-- Opening Marker --
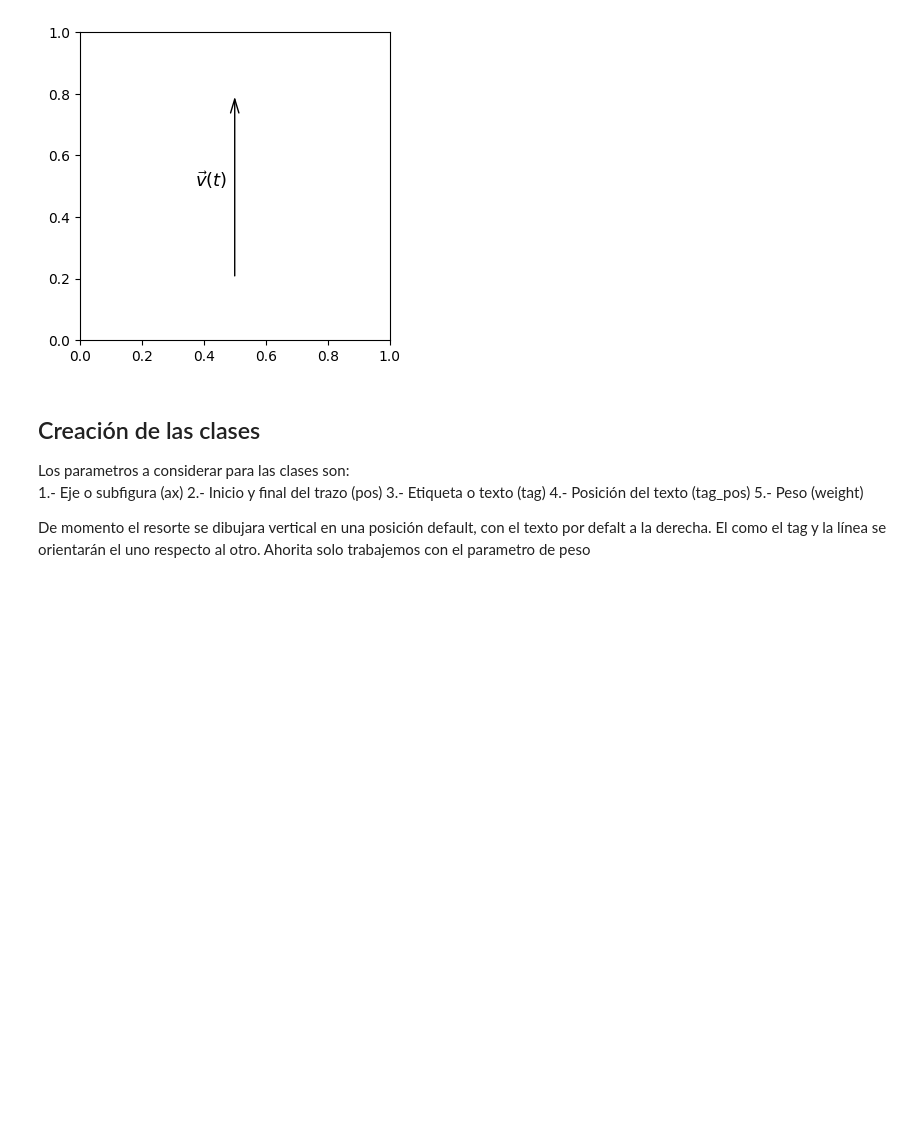
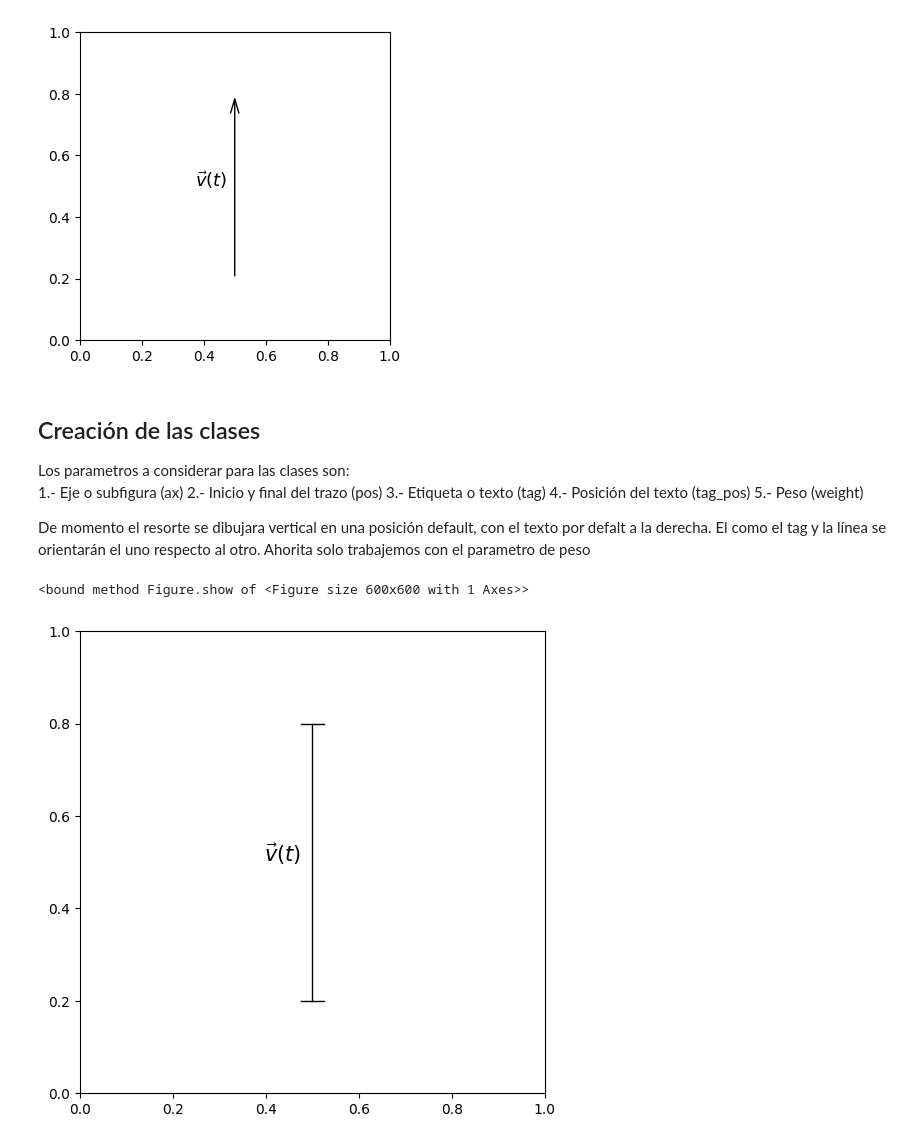
Before and after one commit to tzar-or/simulaciones_taller_de_fisica_unam_fc, a Jupyter notebook: linea-medida-sprite-test.ipynb, the cells around one changed output. Drawn from its saved outputs; the diff is of its cells as text; code cells hidden in the pictures; blank space fills up the shorter version.

```diff
--- a/linea-medida-sprite-test.ipynb
+++ b/linea-medida-sprite-test.ipynb
@@ -63,14 +63,32 @@ De momento el resorte se dibujara vertical en una posición default, con el text
 # %%
 #plano
 fig, ax = plt.subplots()
-fig.set_size_inches(8,6)
-ax.set_xlim(-1,1)
-ax.set_ylim(0,1.5)
+fig.set_size_inches(6,6)
+ax.set_xlim(0,1)
+ax.set_ylim(0,1)
 
 class Measure_line():
-    def __init__(self, ax, pos, tag, tag_pos, w=1):
+    def __init__(self, ax, pos=[(0.5,0.2),(0.5,0.8)], tag="", tag_pos="right", tag_or = 0, weight=1):
         self.ax = ax
         self.pos = pos
         self.tag = tag
         self.tag_pos = tag_pos
-        self.w = w
+        self.tag_or = tag_or
+        self.weight = weight
+
+    def draw(self):
+        # Creamos las tres lineas de la linea de medida
+        self.mline, = ax.plot([0.5,0.5],[0.2,0.8],color="k", lw=self.weight)
+        self.h1line, = ax.plot([0.5-0.025*self.weight, 0.5 + 0.025*self.weight],[0.2,0.2],color="k", lw=self.weight)
+        self.h1line, = ax.plot([0.5-0.025*self.weight, 0.5 + 0.025*self.weight], [0.8,0.8], color="k", lw=self.weight)
+        self.tag = ax.text(0,0, self.tag, fontsize=15*self.weight, family = "serif", ha="right")
+        self.tag.set_position( (0.475,0.5) )
+
+
+ml = Measure_line(ax, weight=1, tag=r"$\vec{v}(t)$")
+ml.draw()
+
+fig.show
+# %% [output]
+<bound method Figure.show of <Figure size 600x600 with 1 Axes>>
+[figure, added]
```
Also changed, not shown: parts of 11 cells of this notebook, 2 other files.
-- Closing Marker --
Which lines of the data above contain the string "test"? Copy each of them.

§ **Response to this task**
Before and after one commit to tzar-or/simulaciones_taller_de_fisica_unam_fc, a Jupyter notebook: linea-medida-sprite-test.ipynb, the cells around one changed output. Drawn from its saved outputs; the diff is of its cells as text; code cells hidden in the pictures; blank space fills up the shorter version.
--- a/linea-medida-sprite-test.ipynb
+++ b/linea-medida-sprite-test.ipynb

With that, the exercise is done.